It’s also helpful to look over your bills for the last year and get an idea of how much you spend annually on things like uniforms and gear, car repairs, school supplies, clothes, sports and school fees for your children, as well as gifts for holidays and special occasions. Figure out how much these amount to monthly to get an idea how much you should be setting aside for each category.
Only AFTER figuring out where all your money goes can you begin to work up a budget. A quick search online will turn up budgets to suit any need or taste. There are even budgeting websites and phone apps for those who are technologically-inclined. I use a paper budget that I modified from one provided to me by the military. I am happy to email a copy to anyone who would like one (see below for contact information). If you’re a do-it-yourselfer, feel free to create your own, but please take the time to consult some pre-made budgets to make sure you don’t leave out anything.
Filling in a budget can be eye-opening. Income minus expenditures will unfortunately equal a negative amount for many people. It’s important in those cases to immediately staunch the bleeding by reducing variable spending as quickly as possible. I’ll explain ways to reduce both variable and fixed spending in subsequent articles if you need help with this.
Once you have a working budget, STICK TO IT. Budgets only work if you adhere to them. Budgets also don’t have to be a dirty, hateful thing. Many people dread the very idea, forgetting that a budget is there to help, not restrict, and that’s because so many people forget to add room in the budget for fun! If you have a budget that doesn’t include a single cent for eating out, renting a movie, or other entertainment, you’ll blow it nearly immediately because you WILL spend money on those things.
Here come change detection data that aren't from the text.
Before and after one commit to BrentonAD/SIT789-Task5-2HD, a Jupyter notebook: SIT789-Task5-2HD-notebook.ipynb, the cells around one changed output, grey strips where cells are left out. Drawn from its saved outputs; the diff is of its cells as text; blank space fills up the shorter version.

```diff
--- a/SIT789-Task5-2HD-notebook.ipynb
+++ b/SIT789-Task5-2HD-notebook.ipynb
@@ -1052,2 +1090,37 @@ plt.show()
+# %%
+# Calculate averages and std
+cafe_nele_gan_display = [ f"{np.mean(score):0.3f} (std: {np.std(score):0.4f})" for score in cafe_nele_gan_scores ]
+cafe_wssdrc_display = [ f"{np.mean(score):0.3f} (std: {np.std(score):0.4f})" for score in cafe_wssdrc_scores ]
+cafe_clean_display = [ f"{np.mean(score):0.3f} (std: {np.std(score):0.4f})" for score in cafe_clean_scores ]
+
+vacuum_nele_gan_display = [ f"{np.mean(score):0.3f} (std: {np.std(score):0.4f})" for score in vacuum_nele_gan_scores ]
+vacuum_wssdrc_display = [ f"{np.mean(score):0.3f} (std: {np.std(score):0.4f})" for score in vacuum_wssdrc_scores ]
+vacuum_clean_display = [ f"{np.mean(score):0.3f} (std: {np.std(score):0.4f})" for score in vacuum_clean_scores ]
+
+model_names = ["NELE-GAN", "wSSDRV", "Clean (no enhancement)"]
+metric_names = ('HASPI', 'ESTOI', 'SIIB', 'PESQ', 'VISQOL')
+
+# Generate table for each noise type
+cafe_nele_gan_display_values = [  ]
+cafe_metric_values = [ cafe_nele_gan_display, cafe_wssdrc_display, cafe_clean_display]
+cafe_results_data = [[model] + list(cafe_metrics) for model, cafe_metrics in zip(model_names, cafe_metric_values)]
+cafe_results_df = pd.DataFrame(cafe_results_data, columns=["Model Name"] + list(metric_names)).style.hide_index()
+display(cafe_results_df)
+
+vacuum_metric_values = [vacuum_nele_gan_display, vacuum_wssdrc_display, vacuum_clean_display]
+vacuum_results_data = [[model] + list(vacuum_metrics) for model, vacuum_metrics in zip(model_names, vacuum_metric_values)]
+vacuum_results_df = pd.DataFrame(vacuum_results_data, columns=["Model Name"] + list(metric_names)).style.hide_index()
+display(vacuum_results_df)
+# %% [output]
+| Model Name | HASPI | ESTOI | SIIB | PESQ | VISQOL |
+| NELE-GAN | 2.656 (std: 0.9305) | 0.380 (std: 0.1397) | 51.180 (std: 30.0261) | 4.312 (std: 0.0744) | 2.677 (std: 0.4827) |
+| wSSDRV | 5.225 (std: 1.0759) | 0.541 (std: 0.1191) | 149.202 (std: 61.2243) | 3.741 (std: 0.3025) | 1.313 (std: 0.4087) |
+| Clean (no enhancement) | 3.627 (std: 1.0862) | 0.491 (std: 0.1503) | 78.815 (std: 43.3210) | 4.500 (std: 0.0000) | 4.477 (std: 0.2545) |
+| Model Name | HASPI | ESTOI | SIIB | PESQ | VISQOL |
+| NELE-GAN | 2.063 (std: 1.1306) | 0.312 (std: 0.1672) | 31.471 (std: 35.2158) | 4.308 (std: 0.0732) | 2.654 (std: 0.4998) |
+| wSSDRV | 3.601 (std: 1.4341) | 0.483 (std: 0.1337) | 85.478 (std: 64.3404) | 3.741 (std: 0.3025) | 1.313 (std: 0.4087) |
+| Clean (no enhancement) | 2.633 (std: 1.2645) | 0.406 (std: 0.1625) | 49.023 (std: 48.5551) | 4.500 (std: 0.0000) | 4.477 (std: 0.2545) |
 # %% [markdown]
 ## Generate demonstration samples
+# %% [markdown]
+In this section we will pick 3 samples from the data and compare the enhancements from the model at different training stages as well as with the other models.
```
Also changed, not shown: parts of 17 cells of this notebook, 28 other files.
This will lead you to resent your budget and quite probably ignore it all together. Go ahead and allow that LEOs, of all people, need a way to let off some steam, relax, and have fun by including an entertainment allowance in your budget.
Sticking to a budget can be a challenge, but it does get easier with time as you adjust to your new spending levels. It’s important that everyone in the household is aware of the budget and held accountable to it. As for tracking your expenses, there are several ways to go about it. You can write it down on paper. You can use an app, or a website (I use the Easy Envelope Budget Assistant application, www.eebacanhelp.com.) You can use prepaid cards or a cash-only system, and when the money is gone, it’s gone! Experiment and find what works for you. As time goes you may need to adjust your budget categories, and that’s okay, as long as you are working within your income level.
This year, declare your own financial freedom. The battle for independence is yours to win. Knowing and controlling your expenditures are the majority of that battle.
Kate is a military wife turned LEO wife, a former preschool teacher, and a Marketing student at McKendree University. Kate’s interests are blogging, reading, writing, personal finance, and social consciousness. She lives in Charlotte, NC with her husband, their two cats, King Solomon and Millie, and their dog, Spartacus. View her personal blog at http://katestrophe.blogspot.com/, or contact her confidentially through the Law Enforcement Today website or at [email protected]